The Australian Film Commission (AFC) was an Australian government agency with a mandate to promote the creation and distribution of films in Australia as well as to preserve the country's film history. It also had a production arm responsible for production and commissioning of films for the Australian Government. It was established by the Whitlam Government in 1975 as the successor to the Australian Film Development Corporation set up by the Gorton Government. The AFC had offices in Sydney, Melbourne, Canberra and Brisbane.

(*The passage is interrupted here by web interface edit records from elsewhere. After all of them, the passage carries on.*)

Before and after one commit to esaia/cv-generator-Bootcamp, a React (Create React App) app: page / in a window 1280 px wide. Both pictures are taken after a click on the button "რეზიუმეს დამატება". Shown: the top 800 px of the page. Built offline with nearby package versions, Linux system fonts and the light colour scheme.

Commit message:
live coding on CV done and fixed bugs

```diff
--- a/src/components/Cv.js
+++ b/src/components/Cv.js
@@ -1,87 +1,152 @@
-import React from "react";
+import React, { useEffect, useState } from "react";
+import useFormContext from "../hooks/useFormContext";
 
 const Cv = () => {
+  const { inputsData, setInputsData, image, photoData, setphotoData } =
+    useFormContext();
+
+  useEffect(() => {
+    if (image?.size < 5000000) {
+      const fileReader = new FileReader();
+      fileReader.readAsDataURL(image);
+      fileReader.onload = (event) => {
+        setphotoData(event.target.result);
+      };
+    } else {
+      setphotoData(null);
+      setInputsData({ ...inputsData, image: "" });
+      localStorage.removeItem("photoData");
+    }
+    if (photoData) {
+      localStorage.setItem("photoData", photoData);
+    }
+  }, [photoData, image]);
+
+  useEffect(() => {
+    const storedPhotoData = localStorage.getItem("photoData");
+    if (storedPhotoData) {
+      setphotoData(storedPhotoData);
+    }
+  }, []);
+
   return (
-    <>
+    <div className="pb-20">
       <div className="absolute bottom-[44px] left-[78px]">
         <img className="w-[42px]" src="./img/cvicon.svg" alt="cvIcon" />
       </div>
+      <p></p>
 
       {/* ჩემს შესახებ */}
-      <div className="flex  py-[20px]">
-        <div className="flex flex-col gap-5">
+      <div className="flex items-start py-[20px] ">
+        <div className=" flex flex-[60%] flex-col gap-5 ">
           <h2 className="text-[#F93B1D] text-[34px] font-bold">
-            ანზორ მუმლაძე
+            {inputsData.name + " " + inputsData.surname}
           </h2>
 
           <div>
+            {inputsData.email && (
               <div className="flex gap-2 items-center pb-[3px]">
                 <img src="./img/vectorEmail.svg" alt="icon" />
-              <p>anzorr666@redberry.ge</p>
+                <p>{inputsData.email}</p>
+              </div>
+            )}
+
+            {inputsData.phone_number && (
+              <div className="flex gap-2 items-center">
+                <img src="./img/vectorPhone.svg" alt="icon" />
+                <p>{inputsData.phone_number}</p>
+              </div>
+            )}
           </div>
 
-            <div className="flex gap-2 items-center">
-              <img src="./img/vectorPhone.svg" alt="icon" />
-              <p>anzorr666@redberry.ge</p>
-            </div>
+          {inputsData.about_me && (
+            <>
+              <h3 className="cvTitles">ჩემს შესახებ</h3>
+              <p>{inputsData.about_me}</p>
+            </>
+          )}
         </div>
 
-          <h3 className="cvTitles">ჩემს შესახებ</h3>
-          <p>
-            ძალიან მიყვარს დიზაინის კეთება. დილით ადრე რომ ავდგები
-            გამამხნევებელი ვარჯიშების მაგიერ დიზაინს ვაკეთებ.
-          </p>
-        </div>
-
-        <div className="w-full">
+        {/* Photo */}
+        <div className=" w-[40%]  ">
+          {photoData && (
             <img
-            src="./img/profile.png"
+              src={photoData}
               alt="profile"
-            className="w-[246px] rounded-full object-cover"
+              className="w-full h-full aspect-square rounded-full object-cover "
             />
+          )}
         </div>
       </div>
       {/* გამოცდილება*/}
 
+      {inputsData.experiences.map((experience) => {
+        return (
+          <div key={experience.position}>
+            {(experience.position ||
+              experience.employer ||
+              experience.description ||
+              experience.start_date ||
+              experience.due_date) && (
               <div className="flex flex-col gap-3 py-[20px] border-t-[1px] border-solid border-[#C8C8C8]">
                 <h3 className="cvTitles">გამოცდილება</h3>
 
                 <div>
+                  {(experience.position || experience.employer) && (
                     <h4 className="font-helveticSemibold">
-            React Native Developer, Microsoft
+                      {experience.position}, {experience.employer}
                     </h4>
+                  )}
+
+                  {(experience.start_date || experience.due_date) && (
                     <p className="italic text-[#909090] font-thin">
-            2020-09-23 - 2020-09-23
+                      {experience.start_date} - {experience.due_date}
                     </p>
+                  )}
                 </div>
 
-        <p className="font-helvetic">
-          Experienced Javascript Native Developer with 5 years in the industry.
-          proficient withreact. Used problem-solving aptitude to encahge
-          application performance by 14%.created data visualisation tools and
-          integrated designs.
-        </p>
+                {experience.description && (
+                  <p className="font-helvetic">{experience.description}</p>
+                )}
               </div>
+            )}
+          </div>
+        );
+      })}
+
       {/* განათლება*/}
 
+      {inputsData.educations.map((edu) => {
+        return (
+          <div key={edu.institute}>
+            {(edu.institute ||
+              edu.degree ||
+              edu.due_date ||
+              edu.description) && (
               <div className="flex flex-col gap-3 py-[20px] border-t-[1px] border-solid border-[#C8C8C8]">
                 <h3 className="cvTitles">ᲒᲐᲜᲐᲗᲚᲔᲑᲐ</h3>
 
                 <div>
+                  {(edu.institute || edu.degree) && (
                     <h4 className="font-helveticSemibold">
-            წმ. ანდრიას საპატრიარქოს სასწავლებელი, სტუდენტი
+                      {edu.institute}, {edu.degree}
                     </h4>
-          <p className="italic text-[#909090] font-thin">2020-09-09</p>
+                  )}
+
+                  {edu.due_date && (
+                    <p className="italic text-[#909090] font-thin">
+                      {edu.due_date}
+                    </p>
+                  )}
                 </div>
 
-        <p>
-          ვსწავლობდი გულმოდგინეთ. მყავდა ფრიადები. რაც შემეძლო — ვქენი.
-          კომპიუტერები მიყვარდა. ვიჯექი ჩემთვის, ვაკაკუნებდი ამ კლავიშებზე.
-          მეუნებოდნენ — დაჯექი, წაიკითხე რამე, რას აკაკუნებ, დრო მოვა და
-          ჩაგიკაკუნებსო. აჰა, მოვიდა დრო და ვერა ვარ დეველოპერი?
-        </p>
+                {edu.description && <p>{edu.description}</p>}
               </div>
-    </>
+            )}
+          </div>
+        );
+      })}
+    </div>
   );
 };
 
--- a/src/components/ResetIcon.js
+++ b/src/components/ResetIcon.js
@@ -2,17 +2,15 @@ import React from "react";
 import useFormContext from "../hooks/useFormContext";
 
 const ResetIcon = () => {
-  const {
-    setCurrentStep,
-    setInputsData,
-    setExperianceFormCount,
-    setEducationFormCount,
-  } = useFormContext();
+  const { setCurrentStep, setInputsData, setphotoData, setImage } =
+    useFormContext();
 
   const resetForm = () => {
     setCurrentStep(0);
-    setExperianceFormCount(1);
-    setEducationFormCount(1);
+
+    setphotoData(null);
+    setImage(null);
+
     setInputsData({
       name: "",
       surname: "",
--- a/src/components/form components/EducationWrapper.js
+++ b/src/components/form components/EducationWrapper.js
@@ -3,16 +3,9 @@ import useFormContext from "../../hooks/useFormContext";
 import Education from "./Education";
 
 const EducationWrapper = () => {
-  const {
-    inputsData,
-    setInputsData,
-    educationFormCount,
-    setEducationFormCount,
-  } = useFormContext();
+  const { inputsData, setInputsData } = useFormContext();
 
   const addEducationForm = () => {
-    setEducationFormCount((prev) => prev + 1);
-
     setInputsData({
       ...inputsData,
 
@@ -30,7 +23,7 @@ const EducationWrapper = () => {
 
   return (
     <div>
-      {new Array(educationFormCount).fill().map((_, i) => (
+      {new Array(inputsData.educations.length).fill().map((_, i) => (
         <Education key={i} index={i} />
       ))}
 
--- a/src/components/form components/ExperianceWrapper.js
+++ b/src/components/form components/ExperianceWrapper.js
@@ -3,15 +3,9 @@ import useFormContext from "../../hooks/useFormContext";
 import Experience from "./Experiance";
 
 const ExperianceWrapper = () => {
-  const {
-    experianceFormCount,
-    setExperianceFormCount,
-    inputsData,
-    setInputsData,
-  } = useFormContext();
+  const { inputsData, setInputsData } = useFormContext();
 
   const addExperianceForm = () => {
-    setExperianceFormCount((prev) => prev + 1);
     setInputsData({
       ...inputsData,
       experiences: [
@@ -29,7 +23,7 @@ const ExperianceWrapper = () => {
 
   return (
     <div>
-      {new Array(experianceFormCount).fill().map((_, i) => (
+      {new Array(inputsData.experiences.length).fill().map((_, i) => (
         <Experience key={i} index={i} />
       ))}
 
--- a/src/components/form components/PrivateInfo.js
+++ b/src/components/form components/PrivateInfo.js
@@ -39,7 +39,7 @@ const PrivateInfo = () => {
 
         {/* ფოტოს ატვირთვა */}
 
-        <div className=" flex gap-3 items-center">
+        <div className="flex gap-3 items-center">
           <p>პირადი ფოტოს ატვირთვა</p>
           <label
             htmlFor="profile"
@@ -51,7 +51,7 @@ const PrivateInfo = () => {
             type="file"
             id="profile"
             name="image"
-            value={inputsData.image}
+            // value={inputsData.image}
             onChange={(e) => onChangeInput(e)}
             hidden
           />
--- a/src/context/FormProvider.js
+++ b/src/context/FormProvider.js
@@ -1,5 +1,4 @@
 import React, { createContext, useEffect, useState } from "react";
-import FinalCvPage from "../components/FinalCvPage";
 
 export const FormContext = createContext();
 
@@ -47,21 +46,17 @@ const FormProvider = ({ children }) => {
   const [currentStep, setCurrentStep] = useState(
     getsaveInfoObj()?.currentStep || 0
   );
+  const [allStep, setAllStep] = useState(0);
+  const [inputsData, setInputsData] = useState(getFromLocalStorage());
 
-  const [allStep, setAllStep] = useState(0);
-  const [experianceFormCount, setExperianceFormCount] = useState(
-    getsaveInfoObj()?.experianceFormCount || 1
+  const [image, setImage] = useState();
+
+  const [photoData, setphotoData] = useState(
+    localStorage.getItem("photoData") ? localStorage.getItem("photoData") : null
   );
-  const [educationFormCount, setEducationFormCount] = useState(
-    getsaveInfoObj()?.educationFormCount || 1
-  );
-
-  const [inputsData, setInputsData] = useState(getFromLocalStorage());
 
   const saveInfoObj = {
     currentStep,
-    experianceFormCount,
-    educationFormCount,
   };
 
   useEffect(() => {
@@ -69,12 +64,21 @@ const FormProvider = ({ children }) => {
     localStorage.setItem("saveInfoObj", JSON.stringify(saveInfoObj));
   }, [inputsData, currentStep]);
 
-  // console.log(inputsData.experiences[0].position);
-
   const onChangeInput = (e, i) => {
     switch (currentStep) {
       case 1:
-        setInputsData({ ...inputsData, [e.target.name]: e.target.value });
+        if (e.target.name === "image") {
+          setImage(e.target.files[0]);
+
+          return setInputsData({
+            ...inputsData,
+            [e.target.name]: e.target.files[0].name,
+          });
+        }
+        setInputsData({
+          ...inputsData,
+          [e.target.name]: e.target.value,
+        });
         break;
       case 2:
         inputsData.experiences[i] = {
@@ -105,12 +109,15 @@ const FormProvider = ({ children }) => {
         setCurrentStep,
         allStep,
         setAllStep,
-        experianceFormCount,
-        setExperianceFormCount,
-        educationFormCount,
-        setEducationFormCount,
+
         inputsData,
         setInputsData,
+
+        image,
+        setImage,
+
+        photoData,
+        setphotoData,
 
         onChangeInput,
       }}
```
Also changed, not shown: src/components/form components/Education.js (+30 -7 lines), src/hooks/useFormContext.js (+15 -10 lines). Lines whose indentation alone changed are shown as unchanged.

The AFC was funded in part by the national government and in part from its return on investments in film production as well as interest on film development loans. It financially assisted film and television production and also produced films generally intended for government purposes, through its production arm, Film Australia,—previously known as the Commonwealth Film Unit. A Film Australia feature film for children, Let the Balloon Go, was released in 1976.
In 1998-99, Film Finance Corporation Australia was set up as a government-owned corporation and took over the major role of financing feature film and television production, with the AFC concentrating on the funding of development, marketing and research work for the media. Film Australia became a separate entity.
Then in legislation in 2008, the Australian Government created a new agency, Screen Australia, which merged the major government film bodies Film Finance Corporation Australia, Film Australia, and the Australian Film Commission back into a single body, albeit with slightly different functions, roles and financing methods. Screen Australia started operating in July 2008.
The AFC was established on 7 July 1975. In the first year of its existence its budget was $6.5 million.
In 1979-80 its budget was $10 million, and it received $2.5 million from its investments.
|This article related to a film organization is a stub. You can help Wikipedia by expanding it.|
|This Australian government-related article is a stub. You can help Wikipedia by expanding it.|